→ **YOUR TASK**
Within the listing below, locate all lines containing the word "const". Copy each one.

→ **SUPPLIED MATERIAL**
#####
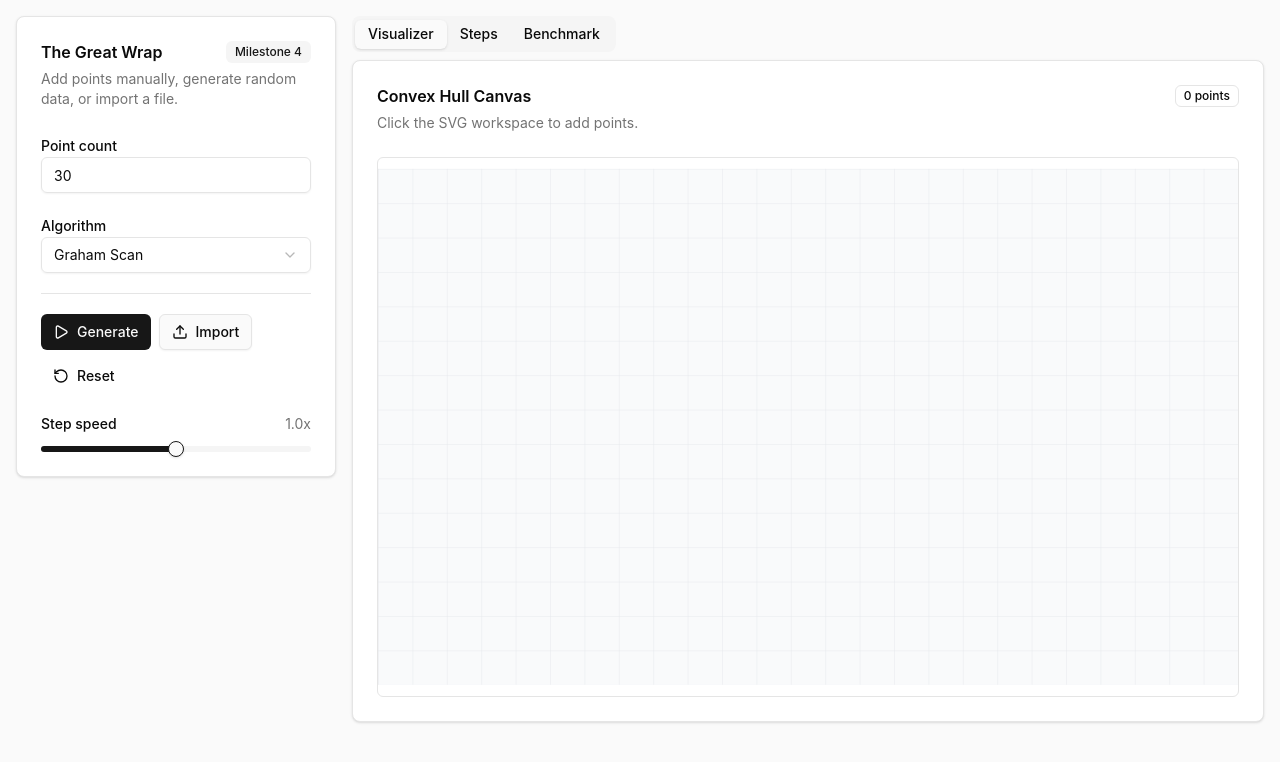
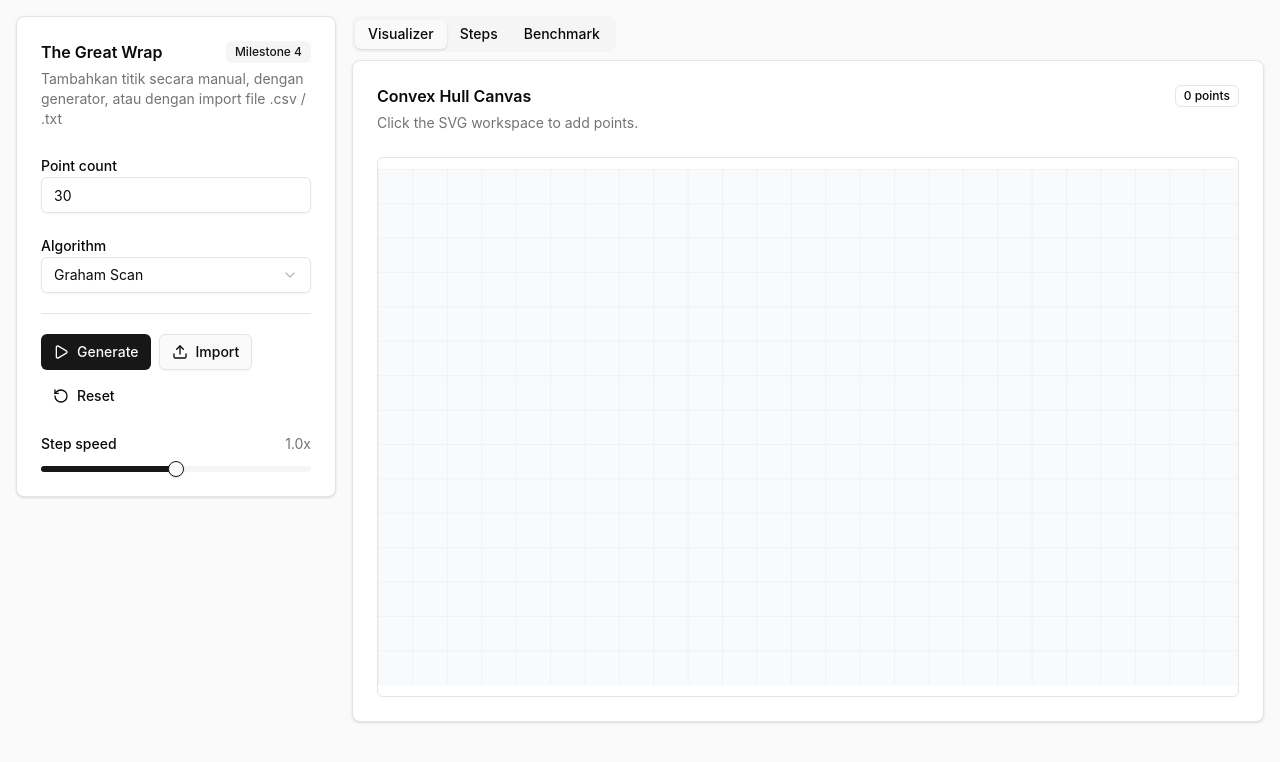
Before and after one commit to ucupsss/OHL_The-Great-Wrap, a React (Vite) app: page / in a window 1280 px wide. Shown: the top 762 px of the page. Built offline with nearby package versions, Linux system fonts and the light colour scheme.

Commit message:
change desription

```diff
--- a/src/App.tsx
+++ b/src/App.tsx
@@ -95,7 +95,7 @@ function App() {
               <Badge variant="secondary">Milestone 4</Badge>
             </div>
             <CardDescription>
-              Add points manually, generate random data, or import a file.
+              Tambahkan titik secara manual, dengan generator, atau dengan import file .csv / .txt
             </CardDescription>
           </CardHeader>
           <CardContent className="space-y-5">
```
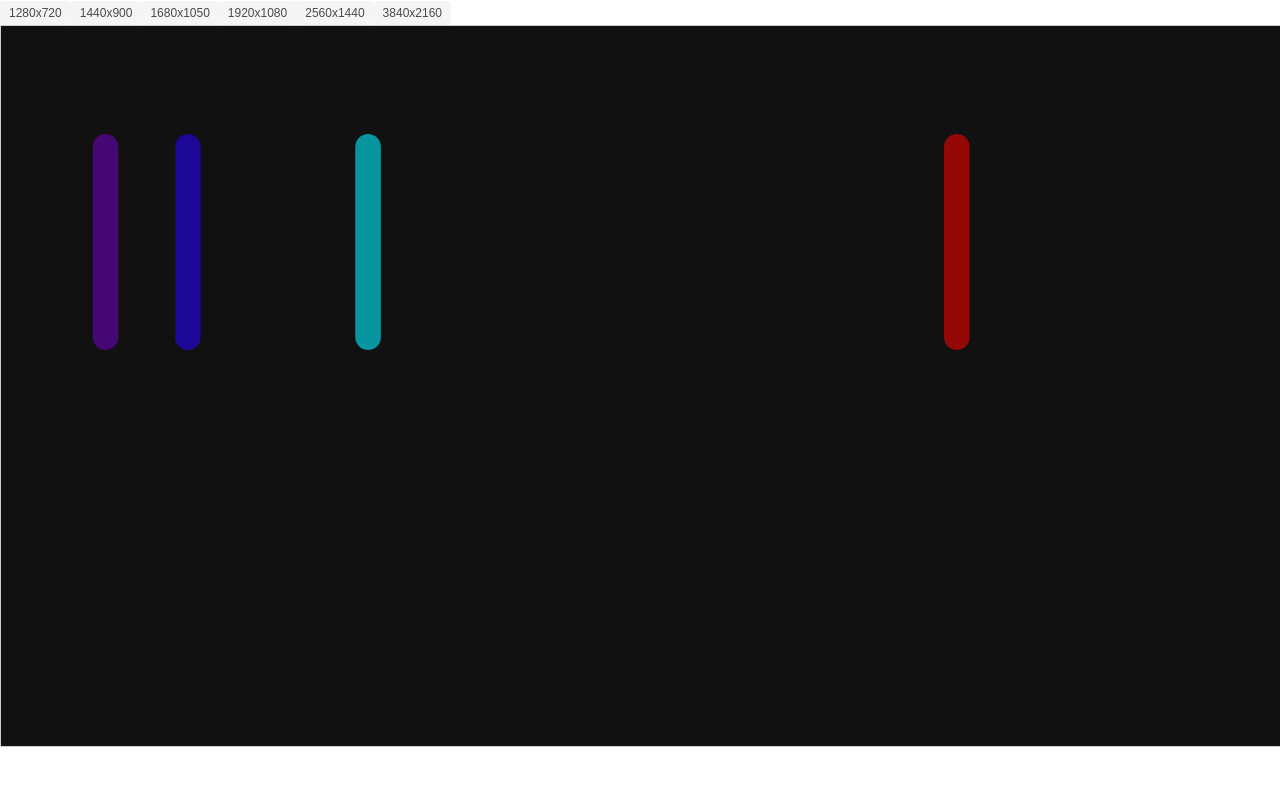
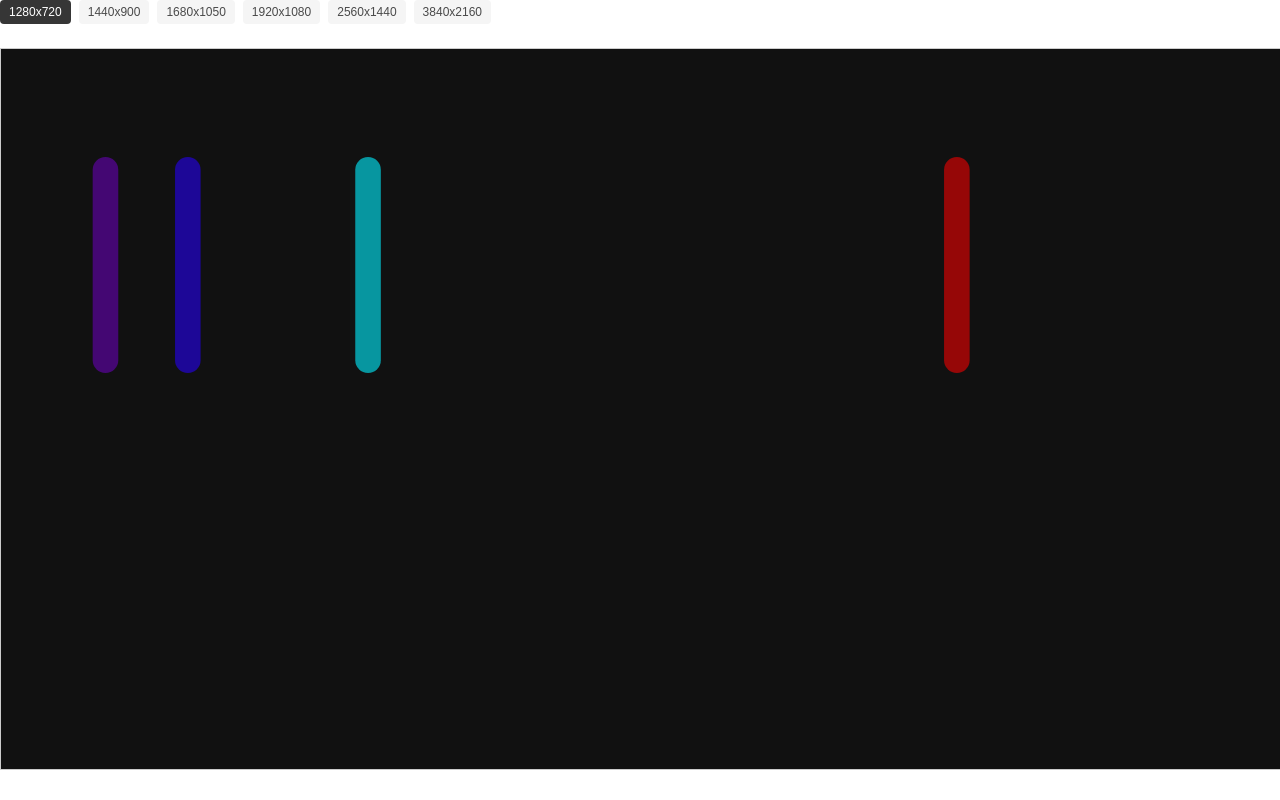
Before and after one commit to andygock/emission-spectra, a React (Vite) app: page / in a window 1280 px wide. Built offline with nearby package versions, Linux system fonts and the light colour scheme.

Commit message:
Add active res classes

```diff
--- a/package.json
+++ b/package.json
@@ -9,6 +9,7 @@
   },
   "dependencies": {
     "@babel/runtime-corejs3": "^7.10.4",
+    "classnames": "^2.2.6",
     "react": ">=15",
     "react-dom": "^16.13.1",
     "react-router-dom": "^5.2.0"
--- a/src/App.js
+++ b/src/App.js
@@ -6,11 +6,10 @@ import './styles.css';
 const App = () => {
   const [size, setSize] = React.useState([1280, 720]); // [width, height]
   const [width, height] = size;
-  // console.log(size);
 
   return (
     <div>
-      <Resolutions onSelect={setSize} />
+      <Resolutions currentSize={size} onSelect={setSize} />
       <Canvas width={width} height={height} />
     </div>
   );
--- a/src/Resolutions.js
+++ b/src/Resolutions.js
@@ -1,4 +1,5 @@
 import React from 'react';
+import classnames from 'classnames';
 
 const sizes = [
   [1280, 720],
@@ -9,13 +10,25 @@ const sizes = [
   [3840, 2160],
 ];
 
-const Resolutions = ({ onSelect = () => null }) =>
-  sizes.map(([w, h], index) => (
-    <span
-      key={index}
-      className="tag res"
-      onClick={() => onSelect([w, h])}
-    >{`${w}x${h}`}</span>
-  ));
+const Resolutions = ({
+  currentSize: [currentWidth, currentHeight],
+  onSelect = () => null,
+}) => (
+  <div className="tags">
+    {sizes.map(([w, h], index) => (
+      <span
+        key={index}
+        className={classnames([
+          'tag',
+          'res',
+          {
+            'is-dark': currentWidth === w && currentHeight === h,
+          },
+        ])}
+        onClick={() => onSelect([w, h])}
+      >{`${w}x${h}`}</span>
+    ))}
+  </div>
+);
 
 export default Resolutions;
```
Also changed, not shown: 1 other file (tests, documents, lock files or other folders).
#####
→ **ANSWER TO THE EXERCISE**
 const App = () => {
   const [size, setSize] = React.useState([1280, 720]); // [width, height]
   const [width, height] = size;
 const sizes = [
@@ -9,13 +10,25 @@ const sizes = [
-const Resolutions = ({ onSelect = () => null }) =>
+const Resolutions = ({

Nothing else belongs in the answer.